► WGN America looks abroad for programming. To replace its high-end scripted originals, the Tribune-owned cabler picked up three low-cost dramas. The shift to foreign imports, especially from Canada, aims to cut programming costs.
TV Critics Debate: Summer 2017's highs and lows. Tim Goodman and Daniel Fienberg talk Twin Peaks and Game of Thrones, analyze Netflix's recent stumbles and rejoice in good new shows from unexpected places (Audience Network, anyone?).
In an interview in which Stephen Colbert repeatedly referred to his guest as "The Mooch," the host asked Anthony Scaramucci if he was "brought in just to get rid of" Reince Priebus, who was also ousted from the White House.
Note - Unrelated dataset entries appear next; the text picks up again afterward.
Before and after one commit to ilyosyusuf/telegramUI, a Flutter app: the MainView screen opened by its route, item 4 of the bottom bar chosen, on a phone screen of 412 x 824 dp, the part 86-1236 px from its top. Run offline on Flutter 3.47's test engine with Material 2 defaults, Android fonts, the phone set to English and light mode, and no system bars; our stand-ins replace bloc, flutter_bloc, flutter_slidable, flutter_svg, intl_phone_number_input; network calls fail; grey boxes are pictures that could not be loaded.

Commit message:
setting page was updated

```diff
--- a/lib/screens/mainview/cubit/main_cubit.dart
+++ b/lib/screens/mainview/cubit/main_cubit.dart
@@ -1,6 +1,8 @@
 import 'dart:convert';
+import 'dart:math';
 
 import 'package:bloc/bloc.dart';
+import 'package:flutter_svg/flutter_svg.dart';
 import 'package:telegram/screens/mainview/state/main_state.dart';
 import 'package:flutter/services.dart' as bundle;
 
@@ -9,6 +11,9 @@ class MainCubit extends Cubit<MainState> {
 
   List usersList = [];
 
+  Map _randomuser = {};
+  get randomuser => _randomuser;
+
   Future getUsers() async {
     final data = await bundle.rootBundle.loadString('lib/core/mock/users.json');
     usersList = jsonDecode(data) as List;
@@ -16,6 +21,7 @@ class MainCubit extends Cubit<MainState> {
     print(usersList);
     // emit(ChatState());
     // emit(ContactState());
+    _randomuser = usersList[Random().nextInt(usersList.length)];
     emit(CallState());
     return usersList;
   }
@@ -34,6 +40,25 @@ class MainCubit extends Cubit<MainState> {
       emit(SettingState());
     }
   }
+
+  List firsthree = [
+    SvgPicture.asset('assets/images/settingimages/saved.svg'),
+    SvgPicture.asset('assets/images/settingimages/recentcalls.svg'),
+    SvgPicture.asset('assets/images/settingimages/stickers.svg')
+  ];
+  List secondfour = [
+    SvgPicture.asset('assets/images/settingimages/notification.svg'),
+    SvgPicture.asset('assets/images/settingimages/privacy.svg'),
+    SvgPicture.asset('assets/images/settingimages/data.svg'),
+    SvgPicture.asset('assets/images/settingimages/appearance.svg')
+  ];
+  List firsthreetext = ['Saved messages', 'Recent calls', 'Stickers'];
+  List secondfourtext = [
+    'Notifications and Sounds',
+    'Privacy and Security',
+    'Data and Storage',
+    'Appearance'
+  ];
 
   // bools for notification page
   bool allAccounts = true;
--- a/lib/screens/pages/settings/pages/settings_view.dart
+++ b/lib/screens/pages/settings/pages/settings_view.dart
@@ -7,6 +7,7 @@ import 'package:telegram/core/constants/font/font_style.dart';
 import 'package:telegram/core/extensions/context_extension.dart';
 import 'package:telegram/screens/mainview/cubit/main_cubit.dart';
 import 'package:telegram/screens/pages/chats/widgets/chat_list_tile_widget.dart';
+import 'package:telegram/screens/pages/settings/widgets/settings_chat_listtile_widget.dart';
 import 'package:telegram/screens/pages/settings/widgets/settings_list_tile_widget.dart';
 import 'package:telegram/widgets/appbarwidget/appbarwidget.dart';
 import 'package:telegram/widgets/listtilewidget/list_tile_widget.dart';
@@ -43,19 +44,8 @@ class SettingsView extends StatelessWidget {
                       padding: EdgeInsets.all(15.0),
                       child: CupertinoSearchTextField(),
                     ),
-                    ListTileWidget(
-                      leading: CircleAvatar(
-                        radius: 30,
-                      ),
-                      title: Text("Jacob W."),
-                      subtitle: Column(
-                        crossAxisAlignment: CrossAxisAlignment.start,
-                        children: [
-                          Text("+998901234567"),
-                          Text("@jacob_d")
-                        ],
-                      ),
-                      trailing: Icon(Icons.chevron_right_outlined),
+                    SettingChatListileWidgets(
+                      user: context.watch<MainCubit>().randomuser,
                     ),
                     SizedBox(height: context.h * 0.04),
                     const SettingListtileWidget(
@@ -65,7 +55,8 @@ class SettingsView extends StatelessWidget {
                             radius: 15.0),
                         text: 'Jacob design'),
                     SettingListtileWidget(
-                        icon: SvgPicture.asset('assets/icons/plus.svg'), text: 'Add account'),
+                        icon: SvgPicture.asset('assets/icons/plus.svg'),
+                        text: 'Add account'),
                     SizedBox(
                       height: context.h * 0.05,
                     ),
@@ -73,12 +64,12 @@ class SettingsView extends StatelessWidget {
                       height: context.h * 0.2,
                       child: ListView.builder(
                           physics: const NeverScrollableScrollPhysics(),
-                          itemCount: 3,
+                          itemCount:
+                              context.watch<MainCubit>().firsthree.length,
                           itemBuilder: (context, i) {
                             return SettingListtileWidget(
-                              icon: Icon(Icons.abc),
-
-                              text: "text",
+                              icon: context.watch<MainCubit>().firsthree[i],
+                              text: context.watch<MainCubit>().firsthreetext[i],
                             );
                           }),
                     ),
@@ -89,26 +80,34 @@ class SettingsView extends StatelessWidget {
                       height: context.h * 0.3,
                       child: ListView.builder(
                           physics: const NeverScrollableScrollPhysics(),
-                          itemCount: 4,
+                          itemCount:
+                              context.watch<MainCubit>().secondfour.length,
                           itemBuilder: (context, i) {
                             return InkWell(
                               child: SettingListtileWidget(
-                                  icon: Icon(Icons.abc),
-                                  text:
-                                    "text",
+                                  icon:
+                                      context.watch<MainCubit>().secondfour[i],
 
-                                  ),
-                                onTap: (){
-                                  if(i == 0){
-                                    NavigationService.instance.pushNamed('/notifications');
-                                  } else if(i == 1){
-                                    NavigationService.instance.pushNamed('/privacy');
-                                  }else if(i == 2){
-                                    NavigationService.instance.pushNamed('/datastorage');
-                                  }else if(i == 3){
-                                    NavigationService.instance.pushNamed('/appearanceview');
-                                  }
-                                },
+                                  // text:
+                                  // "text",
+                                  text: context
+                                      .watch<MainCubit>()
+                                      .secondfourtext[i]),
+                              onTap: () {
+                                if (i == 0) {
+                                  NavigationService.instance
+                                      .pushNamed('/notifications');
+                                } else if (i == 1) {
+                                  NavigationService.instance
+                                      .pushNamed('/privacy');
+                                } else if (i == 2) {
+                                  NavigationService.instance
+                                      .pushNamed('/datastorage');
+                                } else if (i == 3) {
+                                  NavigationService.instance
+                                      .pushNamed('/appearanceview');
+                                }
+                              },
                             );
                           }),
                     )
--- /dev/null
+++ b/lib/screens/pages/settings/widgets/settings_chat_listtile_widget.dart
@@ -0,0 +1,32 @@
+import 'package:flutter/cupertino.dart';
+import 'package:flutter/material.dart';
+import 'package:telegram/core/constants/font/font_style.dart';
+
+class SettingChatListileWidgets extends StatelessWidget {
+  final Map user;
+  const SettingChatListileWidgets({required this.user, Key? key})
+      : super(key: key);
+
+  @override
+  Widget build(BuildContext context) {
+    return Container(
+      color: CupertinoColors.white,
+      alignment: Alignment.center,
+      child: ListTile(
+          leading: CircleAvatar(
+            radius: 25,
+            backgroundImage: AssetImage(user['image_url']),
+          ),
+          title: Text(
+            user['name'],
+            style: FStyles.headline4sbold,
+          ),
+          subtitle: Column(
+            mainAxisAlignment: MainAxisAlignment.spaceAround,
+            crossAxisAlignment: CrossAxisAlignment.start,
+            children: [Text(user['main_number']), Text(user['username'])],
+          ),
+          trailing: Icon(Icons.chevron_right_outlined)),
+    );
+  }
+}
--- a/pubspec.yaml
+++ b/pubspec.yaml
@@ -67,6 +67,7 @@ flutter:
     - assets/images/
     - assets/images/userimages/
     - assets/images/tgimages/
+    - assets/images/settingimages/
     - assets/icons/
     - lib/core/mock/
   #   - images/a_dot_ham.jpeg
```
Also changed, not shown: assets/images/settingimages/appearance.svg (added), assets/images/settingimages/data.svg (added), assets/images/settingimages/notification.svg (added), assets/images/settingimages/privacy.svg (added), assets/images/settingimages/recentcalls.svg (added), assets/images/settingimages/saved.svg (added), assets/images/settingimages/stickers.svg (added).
Watch here.
What else we're reading...
— "Laura Ingraham is in line for a talk show on Fox News." Brian Stelter reports: "The addition of an Ingraham talk show could be part of a bigger-picture reshuffling of Fox News Channel's highly rated schedule." [CNN]
— "Books coverage after Michiko Kakutani." Boris Kachka's profile: "Why the world's most powerful book critic left the Times and what she's doing next." [New York]
— "How A.I. is creating building blocks to reshape music." Cade Metz reports: "Project Magenta, a team at Google, is crossbreeding sounds from different instruments based on neural networks." [The New York Times]
— "Can The Hitman’s Bodyguard win the title of titles?" Michael Salfino notes: "The Ryan Reynolds-Samuel L. Jackson movie follows a long line of ‘The Someone’s Something’ films." [The Wall Street Journal]
— "Mike Judge: Trump makes Idiocracy look 'optimistic." Matt Wilstein notes: "The writer/director didn’t think things would get this bad for another 500 years." [The Daily Beast]
Today's birthdays: Jennifer Lawrence, 27, Ben Affleck, 45, Anthony Anderson, 47, Debra Messing, 49, Peter Hermann, 50, Alejandro González Iñárritu, 54.